Sexual Assault: Awareness, Prevention, and Resources
By: Autumn Gallegos, Ph.D.
April is Sexual Assault Awareness Month, a campaign to raise awareness and educate communities on prevention strategies.1 Sexual violence can happen to anyone, regardless of gender, sexual orientation, age, ethnic background, or socioeconomic status. In the U.S., sexual assault is the most frequently reported traumatic event,2 experienced by 1 in 5 women and 1 in 71 men.3 Further, exposure to sexual assault places individuals at risk of developing posttraumatic stress disorder and major depressive disorder. Below are signs of abuse from an intimate partner, strategies for prevention, and ways to respond to sexual abuse.
Signs of Abuse4
People who are being abused may:
- Seem afraid or anxious to please their partner
- Go along with everything their partner says and does
- Check in often with their partner to report where they are and what they’re doing
- Receive frequent, harassing phone calls from their partner
- Talk about their partner’s temper, jealousy, or possessiveness
- Be restricted from seeing family and friends
- Rarely go out in public without their partner
- Have limited access to money, credit cards, or the car
Does your partner:
- Insult, demean or embarrass you with put-downs?
- Control what you do, who you talk to, or where you go?
- Look at you or act in ways that scare you?
- Push you, slap you, choke you, or hit you?
- Stop you from seeing your friends or family members?
- Control the money in the relationship - take your money or Social Security check, make you ask for money, or refuse to give you money?
- Make all of the decisions without your input or consideration of your needs?
- Tell you that you’re a bad parent or threaten to take away your children?
- Prevent you from working or attending school?
- Act like the abuse is no big deal, deny the abuse, or tell you it’s your own fault?
- Destroy your property or threaten to kill your pets?
- Intimidate you with guns, knives, or other weapons?
- Attempt to force you to drop criminal charges?
- Threaten to commit suicide, or threaten to kill you?
Preventing Sexual Violence

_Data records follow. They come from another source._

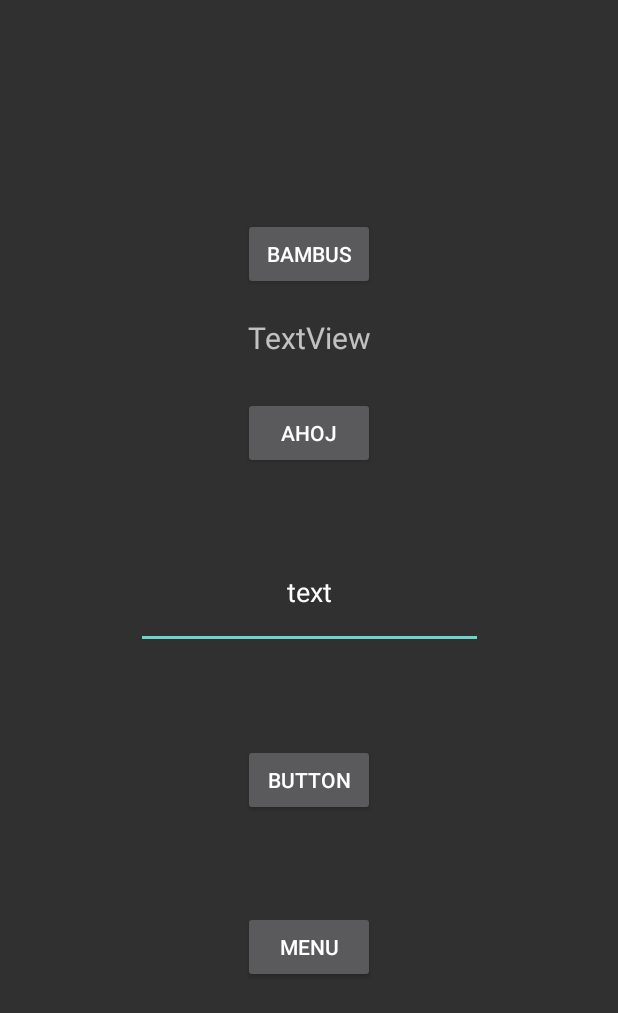
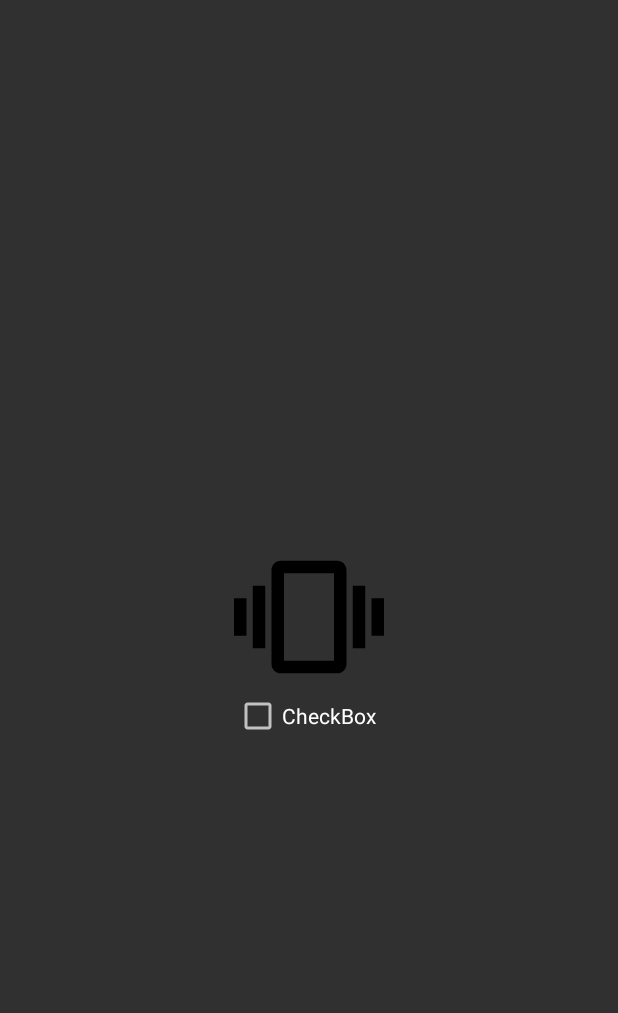
Before and after one commit to Siky55/Android-projects0, an Android app: the SettingsActivity screen opened directly, with no data from a screen before it, on a phone screen of 412 x 824 dp. Shown: the top 1013 px of the screen. Run offline under Robolectric (Android 15) with nearby library versions, the phone set to English and light mode, and no system bars.

Commit message:
Uprava hlavniho layoutu a vytvoreni SettingsActivity

```diff
--- a/app/src/main/java/com/example/firstapp/CircleActivity.java
+++ b/app/src/main/java/com/example/firstapp/CircleActivity.java
@@ -35,7 +35,7 @@ public class CircleActivity extends AppCompatActivity implements View.OnTouchLis
         setContentView(R.layout.activity_circle);
 
         vibrator = (Vibrator) getSystemService(Context.VIBRATOR_SERVICE);
-        circle = findViewById(R.id.circleBtn);
+        circle = findViewById(R.id.circlePanel);
         cover1 = findViewById(R.id.cover1);
         cover2 = findViewById(R.id.cover2);
         rotControlL = findViewById(R.id.rotControlL);
--- a/app/src/main/java/com/example/firstapp/MainActivity.java
+++ b/app/src/main/java/com/example/firstapp/MainActivity.java
@@ -18,6 +18,7 @@ public class MainActivity extends AppCompatActivity {
             v.setPadding(systemBars.left, systemBars.top, systemBars.right, systemBars.bottom);
             return insets;
         }); */
+        setTitle("Home");
     }
     public void menuButton(View v){
 
--- a/app/src/main/java/com/example/firstapp/MainActivity0.java
+++ b/app/src/main/java/com/example/firstapp/MainActivity0.java
@@ -26,7 +26,7 @@ public class MainActivity0 extends AppCompatActivity {
 
         if(v.getId() == R.id.metronomeBtn) startActivity(new Intent(this, MetronomeActivity.class));
         else if(v.getId() == R.id.xylophoneBtn) startActivity(new Intent(this, XylophoneActivity.class));
-        else if(v.getId() == R.id.circleBtn) startActivity(new Intent(this, CircleActivity.class));
+        else if(v.getId() == R.id.circlePanel) startActivity(new Intent(this, CircleActivity.class));
         else if(v.getId() == R.id.settingsBtn) startActivity(new Intent(this, MainActivity.class));
 
     }
--- a/app/src/main/java/com/example/firstapp/SettingsActivity.java
+++ b/app/src/main/java/com/example/firstapp/SettingsActivity.java
@@ -1,57 +1,20 @@
 package com.example.firstapp;
 
-import android.app.Activity;
-import android.content.Intent;
 import android.os.Bundle;
-import android.util.Log;
 import android.view.View;
-import android.widget.Button;
-import android.widget.EditText;
-import android.widget.TextView;
-import android.widget.Toast;
 
-public class SettingsActivity extends Activity {
-    private Button btn; //lepsi zpusob prace s prvky je inicializace jejich promennych na zacatku pro celou tridu/aktivitu
+import androidx.appcompat.app.AppCompatActivity;
+
+public class SettingsActivity extends AppCompatActivity {
 
     @Override
     protected void onCreate(Bundle savedInstanceState) {
         super.onCreate(savedInstanceState);
-        setContentView(R.layout.activity_settings); // pripojeni k souboru XML s layoutem
-        setTitle("Settings"); //nazev aktivity
+        setContentView(R.layout.activity_settings);
+    }
 
-        Intent i = getIntent(); // Prijmani dat z intentu
-        String message = i.getStringExtra("key"); // lepe String message = getIntent().getStringExtra("key");
-
-//        btn = findViewById(R.id.btnS2); // starsi, ale stale mozny zpusob prirazeni metody onClick tlacitku
-//        btn.setOnClickListener(new View.OnClickListener() {
-//            @Override
-//            public void onClick(View v) {
-//                //kod
-//            }
-//        });
+    public void Vibrations(View v){
 
     }
 
-    public void backToMenu(View v)
-    {
-        Intent i2 = new Intent(this, MainActivity0.class); // vytvoreni Intentu (mostu) mezi danymi aktivitami
-        startActivity(i2);
-    }
-
-    public void bambus(View v){
-        // ((Button)findViewById(R.id.btnS2)).setText(""); // lepsi a kratsi moznost prevadeni na jiny typ objektu nez pres deklaraci a inicializaci promenne Button (viz MainActivity - zmenaTextu)
-        String TxtFrmBtn = ((Button)findViewById(R.id.btnS2)).getText().toString();
-        ((TextView)findViewById(R.id.txt2)).setText(TxtFrmBtn);
-    }
-        public void ahoj(View v){
-        String TxtFrmBtn = ((Button)findViewById(R.id.btnS3)).getText().toString();
-        ((TextView)findViewById(R.id.txt2)).setText(TxtFrmBtn);
-    }
-
-    public void text(View v){
-        String input = ((EditText)findViewById(R.id.txt3)).getText().toString();
-        Log.d("info", input);
-        ((TextView)findViewById(R.id.txt2)).setText(input);
-        Toast.makeText(this,"Nastavili jste vlastní text", Toast.LENGTH_LONG).show();
-    }
 }
--- /dev/null
+++ b/app/src/main/res/drawable/baseline_vibration_24.xml
@@ -0,0 +1,5 @@
+<vector xmlns:android="http://schemas.android.com/apk/res/android" android:height="24dp" android:tint="#000000" android:viewportHeight="24" android:viewportWidth="24" android:width="24dp">
+
+    <path android:fillColor="@android:color/white" android:pathData="M0,15h2L2,9L0,9v6zM3,17h2L5,7L3,7v10zM22,9v6h2L24,9h-2zM19,17h2L21,7h-2v10zM16.5,3h-9C6.67,3 6,3.67 6,4.5v15c0,0.83 0.67,1.5 1.5,1.5h9c0.83,0 1.5,-0.67 1.5,-1.5v-15c0,-0.83 -0.67,-1.5 -1.5,-1.5zM16,19L8,19L8,5h8v14z"/>
+
+</vector>
--- a/app/src/main/res/layout/activity_main0.xml
+++ b/app/src/main/res/layout/activity_main0.xml
@@ -41,7 +41,7 @@
         app:layout_constraintVertical_bias="1.0">
 
         <Button
-            android:id="@+id/circleBtn"
+            android:id="@+id/circlePanel"
             android:layout_width="200dp"
             android:layout_height="0dp"
             android:layout_marginBottom="50dp"
--- a/app/src/main/res/layout/activity_settings.xml
+++ b/app/src/main/res/layout/activity_settings.xml
@@ -1,83 +1,33 @@
 <?xml version="1.0" encoding="utf-8"?>
-<androidx.constraintlayout.widget.ConstraintLayout xmlns:android="http://schemas.android.com/apk/res/android"
+<androidx.constraintlayout.widget.ConstraintLayout
+    xmlns:android="http://schemas.android.com/apk/res/android"
+    xmlns:tools="http://schemas.android.com/tools"
     xmlns:app="http://schemas.android.com/apk/res-auto"
-    xmlns:tools="http://schemas.android.com/tools"
+    android:id="@+id/main"
     android:layout_width="match_parent"
-    android:layout_height="match_parent">
+    android:layout_height="match_parent"
+    tools:context=".SettingsActivity">
 
-
-    <Button
-        android:id="@+id/btnS2"
-        android:layout_width="wrap_content"
-        android:layout_height="wrap_content"
-        android:onClick="bambus"
-        android:text="Bambus"
-        app:layout_constraintBottom_toTopOf="@+id/btnS3"
+    <ImageView
+        android:id="@+id/vibrationsBtn"
+        android:layout_width="100dp"
+        android:layout_height="100dp"
+        android:onClick="Vibrations"
+        android:src="@drawable/baseline_vibration_24"
+        app:layout_constraintBottom_toBottomOf="parent"
         app:layout_constraintEnd_toEndOf="parent"
         app:layout_constraintStart_toStartOf="parent"
         app:layout_constraintTop_toTopOf="parent"
-        app:layout_constraintVertical_bias="0.67" />
+        app:layout_constraintVertical_bias="0.499" />
 
-    <Button
-        android:id="@+id/btnS3"
-        android:layout_width="wrap_content"
+    <CheckBox
+        android:id="@+id/checkBox"
+        android:layout_width="100dp"
         android:layout_height="wrap_content"
-        android:onClick="ahoj"
-        android:text="Ahoj"
-        app:layout_constraintBottom_toBottomOf="parent"
-        app:layout_constraintEnd_toEndOf="parent"
-        app:layout_constraintHorizontal_bias="0.5"
-        app:layout_constraintStart_toStartOf="parent"
-        app:layout_constraintTop_toTopOf="parent"
-        app:layout_constraintVertical_bias="0.341" />
-
-    <TextView
-        android:id="@+id/txt2"
-        android:layout_width="102dp"
-        android:layout_height="36dp"
-        android:text="TextView"
-        android:textAlignment="center"
-        android:textSize="20sp"
-        app:layout_constraintBottom_toTopOf="@+id/btnS3"
+        android:text="CheckBox"
+        android:textColor="#FFFFFF"
         app:layout_constraintEnd_toEndOf="parent"
         app:layout_constraintStart_toStartOf="parent"
-        app:layout_constraintTop_toBottomOf="@+id/btnS2" />
+        app:layout_constraintTop_toBottomOf="@+id/vibrationsBtn" />
 
-    <Button
-        android:id="@+id/btnS1"
-        android:layout_width="wrap_content"
-        android:layout_height="wrap_content"
-        android:onClick="backToMenu"
-        android:text="Menu"
-        app:layout_constraintBottom_toBottomOf="parent"
-        app:layout_constraintEnd_toEndOf="parent"
-        app:layout_constraintHorizontal_bias="0.501"
-        app:layout_constraintStart_toStartOf="parent"
-        app:layout_constraintTop_toBottomOf="@+id/btnS3"
-        app:layout_constraintVertical_bias="0.636" />
-
-    <EditText
-        android:id="@+id/txt3"
-        android:layout_width="231dp"
-        android:layout_height="76dp"
-        android:ems="10"
-        android:inputType="text"
-        android:text="text"
-        android:textAlignment="center"
-        app:layout_constraintBottom_toTopOf="@+id/btnS1"
-        app:layout_constraintEnd_toEndOf="parent"
-        app:layout_constraintStart_toStartOf="parent"
-        app:layout_constraintTop_toBottomOf="@+id/btnS3"
-        app:layout_constraintVertical_bias="0.2" />
-
-    <Button
-        android:id="@+id/btnS4"
-        android:layout_width="wrap_content"
-        android:layout_height="wrap_content"
-        android:onClick="text"
-        android:text="Button"
-        app:layout_constraintBottom_toTopOf="@+id/btnS1"
-        app:layout_constraintEnd_toEndOf="parent"
-        app:layout_constraintStart_toStartOf="parent"
-        app:layout_constraintTop_toBottomOf="@+id/txt3" />
 </androidx.constraintlayout.widget.ConstraintLayout>
```
Also changed, not shown: app/src/main/AndroidManifest.xml (+19 -15 lines), app/src/main/java/com/example/firstapp/FirstFragment.java (deleted, +0 -44 lines), app/src/main/java/com/example/firstapp/SecondFragment.java (deleted, +0 -44 lines), app/src/main/res/layout-land/activity_circle.xml (+24 -21 lines), app/src/main/res/layout-land/activity_main.xml (added, +97 -0 lines), app/src/main/res/layout-sw600dp/activity_circle.xml (+7 -7 lines), app/src/main/res/layout/activity_circle.xml (+6 -6 lines), app/src/main/res/layout/content_main.xml (deleted, +0 -19 lines), app/src/main/res/layout/fragment_first.xml (deleted, +0 -35 lines), app/src/main/res/layout/fragment_second.xml (deleted, +0 -35 lines), app/src/main/res/navigation/nav_graph.xml (deleted, +0 -28 lines).
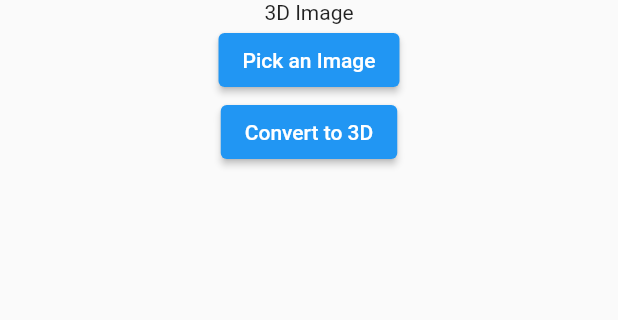
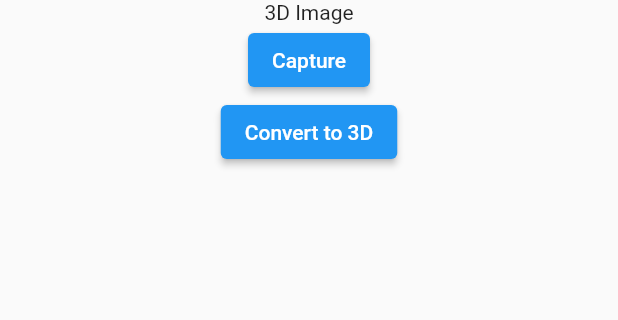
Before and after one commit to minahil57/EOS_TASK, a Flutter app: the screen it shows after launch, after a tap on "Convert to 3D", on a phone screen of 412 x 824 dp, the part 588-908 px from its top. Run offline on Flutter 3.47's test engine with Material 2 defaults, Android fonts, the light colour scheme and no system bars; our stand-ins replace image_picker.

Commit message:
new code

```diff
--- a/lib/main.dart
+++ b/lib/main.dart
@@ -62,7 +62,7 @@ class _MyHomePageState extends State<MyHomePage> {
 
   Future<void> _convertTo3D() async {
     if (_image != null) {
-      final uri = Uri.parse('http://192.168.130.190:5000/convert_to_3d');
+      final uri = Uri.parse('http://192.168.250.82:5000/convert_to_3d');
       final request = http.MultipartRequest('POST', uri)
         ..files.add(
           await http.MultipartFile.fromPath('image', _image!.path),
@@ -124,7 +124,7 @@ class _MyHomePageState extends State<MyHomePage> {
               ),
             ElevatedButton(
               onPressed: _pickImage,
-              child: Text('Pick an Image'),
+              child: Text('Capture'),
             ),
             ElevatedButton(
               onPressed: _convertTo3D,
```
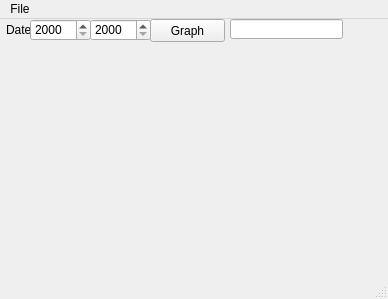
Qt form mainwindow.ui (TeamGrapefuit/SourceCode) before a commit.
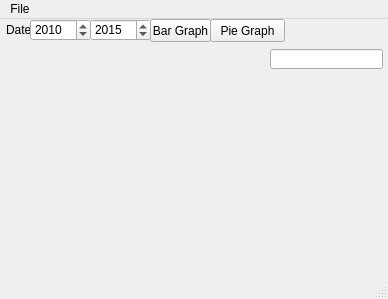
The same form after that commit.

Diff of the .ui file:
```diff
--- a/mainwindow.ui
+++ b/mainwindow.ui
@@ -19,7 +19,7 @@
      <rect>
       <x>150</x>
       <y>0</y>
-      <width>75</width>
+      <width>61</width>
       <height>23</height>
      </rect>
     </property>
@@ -36,7 +36,7 @@
      </size>
     </property>
     <property name="text">
-     <string>Graph</string>
+     <string>Bar Graph</string>
     </property>
    </widget>
    <widget class="QLabel" name="label">
@@ -65,7 +65,10 @@
      <number>2000</number>
     </property>
     <property name="maximum">
-     <number>2020</number>
+     <number>2050</number>
+    </property>
+    <property name="value">
+     <number>2010</number>
     </property>
    </widget>
    <widget class="QSpinBox" name="spinBox_2">
@@ -83,17 +86,33 @@
     <property name="maximum">
      <number>2050</number>
     </property>
+    <property name="value">
+     <number>2015</number>
+    </property>
    </widget>
    <widget class="QLineEdit" name="lineEdit">
     <property name="geometry">
      <rect>
-      <x>230</x>
-      <y>0</y>
+      <x>270</x>
+      <y>30</y>
       <width>113</width>
       <height>20</height>
      </rect>
     </property>
    </widget>
+   <widget class="QPushButton" name="pushButton_2">
+    <property name="geometry">
+     <rect>
+      <x>210</x>
+      <y>0</y>
+      <width>75</width>
+      <height>23</height>
+     </rect>
+    </property>
+    <property name="text">
+     <string>Pie Graph</string>
+    </property>
+   </widget>
   </widget>
   <widget class="QMenuBar" name="menuBar">
    <property name="geometry">
```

Prevention requires addressing factors at individual, relational, community, and societal levels. The CDC has designed an approach to stop sexual violence.5 Consider how these strategies might be implemented in your workplace, school, neighborhood, or place of worship:
Responding to Sexual Violence
It can be difficult to know how to respond to someone who tells you they have been sexually assaulted. Here are some specific phrases RAINN’s National Sexual Assault Hotline6 recommends:
- "I believe you. / It took a lot of courage to tell me about this."
- "It’s not your fault. / You didn’t do anything to deserve this."
- "You are not alone. / I care about you and am here to listen or help in any way I can."
- "I’m sorry this happened. / This shouldn’t have happened to you."
Consider the following ways to continue your support:
- Avoid judgment
- Check in periodically
- Know your resources (listed below)
Help is Available
If you need to talk to someone, please consider contacting:
- HEAL: (585) 275-HEAL
- Willow Domestic Violence Center: (585) 222-SAFE
- Resolve: (585) 425-1580
- National Sexual Assault Hotline at 800-656-HOPE (4673) or chat online at online.rainn.org
- National Domestic Violence Hotline at 1−800−799−7233 or TTY 1−800−787−3224
Behavioral Health Partners is brought to you by Well-U, offering eligible individuals mental health services for stress, anxiety, and depression. Our team of mental health professionals can accurately assess your symptoms and make recommendations for treatment. To schedule an intake appointment, give us a call at (585) 276-6900.
2Shalev A, Liberzon I, Marmar C. Post-Traumatic Stress Disorder. N Engl J Med 2017;376:2459-69
Keith Stein |